Amnesty International on Wednesday condemned the prolonged detention of 10 journalists by Huthi rebels in Yemen, saying it reflected "the dire state of media freedom" in the war-torn country. The 10 journalists have been held since the summer of 2015 and are being prosecuted on trumped-up spying charges, according to the rights group.
It said the men have been tortured, held incommunicado and deprived of medical care. "The unlawful and prolonged detention, torture and other ill-treatment of these 10 journalists is a shocking reminder of the repressive media climate facing journalists in Yemen and illustrates the risks they face at the hands of all parties to the conflict," said Rasha Mohamed, Amnesty's Yemen researcher.
"These men are being punished for peacefully exercising their right to freedom of expression. The de facto Huthi authorities should release them immediately and drop all the charges against them," he said in a statement.
In December 2018, the men were charged with a series of offences, including spying -- which carries a death sentence in Yemen -- and cooperating with the Saudi-led coalition backing the government, said Amnesty.
It was unclear when their trials will start. The Iran-aligned Huthi rebels control the capital Sanaa and much of northern Yemen.
According to Amnesty, some of the journalists worked for online media outlets affiliated with Al-Islah, an Islamist party that opposes the Huthi rebels.

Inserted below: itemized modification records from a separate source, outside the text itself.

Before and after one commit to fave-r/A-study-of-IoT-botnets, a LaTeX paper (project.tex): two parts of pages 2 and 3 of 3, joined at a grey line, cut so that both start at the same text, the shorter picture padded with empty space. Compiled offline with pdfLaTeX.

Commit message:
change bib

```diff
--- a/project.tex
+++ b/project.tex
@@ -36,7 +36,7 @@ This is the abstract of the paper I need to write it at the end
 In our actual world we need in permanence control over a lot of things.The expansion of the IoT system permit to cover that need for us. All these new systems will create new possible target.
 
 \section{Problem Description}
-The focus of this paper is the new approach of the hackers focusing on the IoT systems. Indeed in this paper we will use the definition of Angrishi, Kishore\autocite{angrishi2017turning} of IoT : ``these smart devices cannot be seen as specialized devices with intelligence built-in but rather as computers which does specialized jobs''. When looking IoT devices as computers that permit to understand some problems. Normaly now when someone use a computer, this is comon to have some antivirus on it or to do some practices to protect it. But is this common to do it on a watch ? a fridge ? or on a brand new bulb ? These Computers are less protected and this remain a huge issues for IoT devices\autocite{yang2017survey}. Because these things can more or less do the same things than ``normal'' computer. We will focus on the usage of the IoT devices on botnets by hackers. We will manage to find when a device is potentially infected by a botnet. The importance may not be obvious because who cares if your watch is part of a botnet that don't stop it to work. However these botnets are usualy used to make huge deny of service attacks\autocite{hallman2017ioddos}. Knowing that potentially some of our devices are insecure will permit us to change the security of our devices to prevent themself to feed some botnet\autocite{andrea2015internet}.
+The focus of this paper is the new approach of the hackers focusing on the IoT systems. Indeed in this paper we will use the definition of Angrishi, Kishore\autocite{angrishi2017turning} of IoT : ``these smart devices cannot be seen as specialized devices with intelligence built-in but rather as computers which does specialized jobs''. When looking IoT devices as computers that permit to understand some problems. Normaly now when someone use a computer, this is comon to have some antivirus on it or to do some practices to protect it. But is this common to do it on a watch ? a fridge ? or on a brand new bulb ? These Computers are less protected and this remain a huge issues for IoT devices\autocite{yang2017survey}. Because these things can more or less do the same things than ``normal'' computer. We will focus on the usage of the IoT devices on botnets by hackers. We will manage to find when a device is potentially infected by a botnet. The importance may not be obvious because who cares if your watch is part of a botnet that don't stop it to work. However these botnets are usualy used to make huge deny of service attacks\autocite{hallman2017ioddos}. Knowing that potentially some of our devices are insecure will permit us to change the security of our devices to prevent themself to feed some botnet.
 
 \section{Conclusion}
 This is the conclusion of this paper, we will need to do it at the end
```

Nearly 10,000 people -- most of them civilians -- have been killed and more than 60,000 wounded since March 2015, when the coalition intervened in the Yemen war. Rights groups estimate the actual death toll could be several times higher.